Hoi An is a small town, almost half way between Ho Chi Minh City/Saigon and Hanoi on the East coast of Vietnam. Very accessible by train and then bus or taxi from nearby Danang, it provides a compelling antidote to the hectic city life of HCMC or Hanoi. Wearing its French-colonial heritage slightly more on its sleeve, it embraces a slower but more fulfilling pace of life. The focal point of the town is the Thu Bon River, which flows to the south of the historic district and was once central to the town’s status as a major trading port. Today it is home to fishing boats, little cafés which perch only a few inches above the waterline and people playing ornate Dan Bau (traditional one-stringed instruments) along its banks and under its bridges. At the centre of town is a beautiful 16th-century Japanese bridge (Chùa cầu), rare in that there is also a Buddhist temple located inside. The old town is listed as a UNESCO world heritage site and is therefore remarkably well preserved, especially in comparison to Huế where damage from various battles and onslaughts is still very much evident. Hoi An’s prettiness has made it a favoured film set location and it was famously used as the backdrop for much of the recent film adaptation of Graham Greene’s, The Quiet American.
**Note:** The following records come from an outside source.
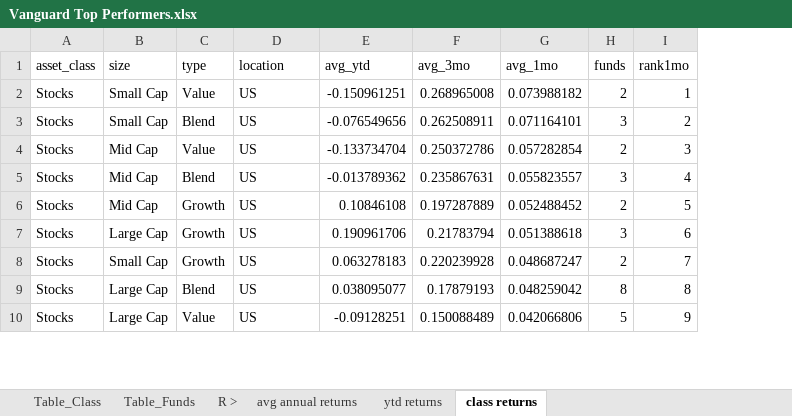
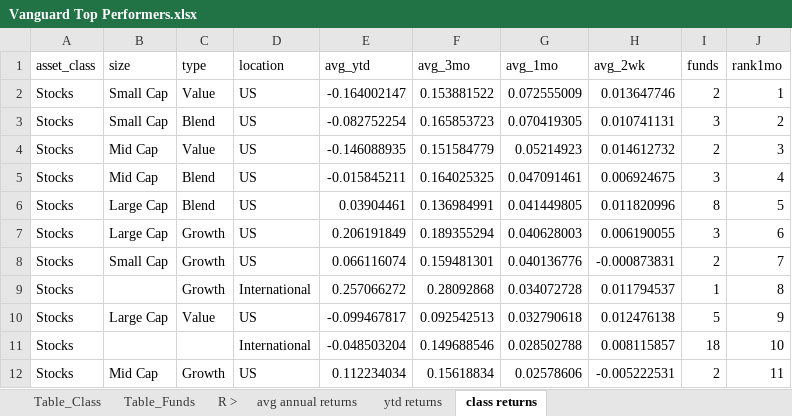
Before and after one commit to maranna-yoder/Fund-Investment-Tool, an Excel workbook: Vanguard Top Performers.xlsx, sheet class returns, drawn as a sheet; only a part is shown; values as stored, in another font and other column widths than the file's, no borders; removed rows and columns are numbered as before the commit, all else as after; the diff covers the shown part only; the diff names each change by its address in the sheet, - before the commit and + after, or states it on an @@ line.

```diff
--- a/Vanguard Top Performers.xlsx (sheet class returns)
+++ b/Vanguard Top Performers.xlsx (sheet class returns)
+column H (avg_2wk), rows 2-8: 0.013647746 | 0.010741131 | 0.014612732 | 0.006924675 | 0.011820996 | 0.006190055 | -0.000873831; row 10: 0.012476138
-E2 (avg_ytd): -0.150961251
+E2 (avg_ytd): -0.164002147
-F2 (avg_3mo): 0.268965008
+F2 (avg_3mo): 0.153881522
-G2 (avg_1mo): 0.073988182
+G2 (avg_1mo): 0.072555009
-E3 (avg_ytd): -0.076549656
+E3 (avg_ytd): -0.082752254
-F3 (avg_3mo): 0.262508911
+F3 (avg_3mo): 0.165853723
-G3 (avg_1mo): 0.071164101
+G3 (avg_1mo): 0.070419305
-E4 (avg_ytd): -0.133734704
+E4 (avg_ytd): -0.146088935
-F4 (avg_3mo): 0.250372786
+F4 (avg_3mo): 0.151584779
-G4 (avg_1mo): 0.057282854
+G4 (avg_1mo): 0.05214923
-E5 (avg_ytd): -0.013789362
+E5 (avg_ytd): -0.015845211
-F5 (avg_3mo): 0.235867631
+F5 (avg_3mo): 0.164025325
-G5 (avg_1mo): 0.055823557
+G5 (avg_1mo): 0.047091461
-B6 (size): Mid Cap
+B6 (size): Large Cap
-C6 (type): Growth
+C6 (type): Blend
-E6 (avg_ytd): 0.10846108
+E6 (avg_ytd): 0.03904461
-F6 (avg_3mo): 0.197287889
+F6 (avg_3mo): 0.136984991
-G6 (avg_1mo): 0.052488452
+G6 (avg_1mo): 0.041449805
-I6 (funds): 2
+I6 (funds): 8
-E7 (avg_ytd): 0.190961706
+E7 (avg_ytd): 0.206191849
-F7 (avg_3mo): 0.21783794
+F7 (avg_3mo): 0.189355294
-G7 (avg_1mo): 0.051388618
+G7 (avg_1mo): 0.040628003
-E8 (avg_ytd): 0.063278183
+E8 (avg_ytd): 0.066116074
-F8 (avg_3mo): 0.220239928
+F8 (avg_3mo): 0.159481301
-G8 (avg_1mo): 0.048687247
+G8 (avg_1mo): 0.040136776
-row 9: Stocks | Large Cap | Blend | US | 0.038095077 | 0.17879193 | 0.048259042 | 8 | 8
+row 9: Stocks |  | Growth | International | 0.257066272 | 0.28092868 | 0.034072728 | 0.011794537 | 1 | 8
-E10 (avg_ytd): -0.09128251
+E10 (avg_ytd): -0.099467817
-F10 (avg_3mo): 0.150088489
+F10 (avg_3mo): 0.092542513
-G10 (avg_1mo): 0.042066806
+G10 (avg_1mo): 0.032790618
+row 11: Stocks |  |  | International | -0.048503204 | 0.149688546 | 0.028502788 | 0.008115857 | 18 | 10
+row 12: Stocks | Mid Cap | Growth | US | 0.112234034 | 0.15618834 | 0.02578606 | -0.005222531 | 2 | 11
```
Also changed, not shown: 3 added rows, 5 removed rows and 47 edited cells elsewhere in this sheet, sheet ytd returns, sheet Table_Funds, formulas that keep their value, 1 other file.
Putting its uniformly ochre-coloured buildings and golden-lettered shop fronts aside, the less contrived beauty of Hoi An can be found in its maze of cobbled side streets and tiny alleyways where much of the real day-to-day action takes place. It is here that many of the back stage culinary and clothes operations are revealed, and you don’t have to stroll for long before you’ll come across large racks of noodles drying out in the sun, swathes of colourful material pegged up on lines awaiting their turn through the sewing machine or circles of talkative women stuffing ‘white rose’ dumplings. A local speciality, these dumplings are made from transparent Manioc-flour stuffed with shrimp or mushrooms with fresh herbs, which apparently ‘no meal is complete without’ in Vietnam. The French gave them the name White Rose due to their bunched up appearance and they are now commonly fried with chopped shallots as a quiet nod to this origin. They are often served up with a delicious dipping sauce made from shrimp broth, chillies and lemon so you have to be quite restrained not to polish off a whole plateful. One of the running jokes in Hoi An is that if you do happen to overindulge, at least there’ll be a street full of tailors waiting on hand to adjust your garments to your newly inflated shape.
Hoi An is not only notorious for its excellent food but also for its amazing cloth shops. You won’t have to go far before happening upon one of its many tailors, each vying for the attention of passing tourists in the hope that one may be in need of a new work or casual wardrobe. Each tailor keeps a large catalogue of styles but it’s possible to get anything made up if you bring a photo along (catwalk designs are a particularly frequent request apparently). In one shop along Le Loi Street we spied some winter coats that we thought would come in very useful for the onward journey through the cooler temperatures of northern China, Mongolia and Russia. After browsing through some patterns, I found a wool coat with a fleecy lining which I thought would do the trick and would cost around £20 to be fitted and made up from scratch. The lady in the shop expertly took some measurements and proudly declared that it would be ready to collect the next morning. Later, while we were waiting for some small adjustments to be made, we had time to talk to the owner of the shop. She mentioned that it used to be much easier to manage a family-run tailoring business in the town but that in the last five years business has definitely been on the decrease. There was a time when people used to commission an entire wardrobe but since cheap factory clothing has become available in most countries t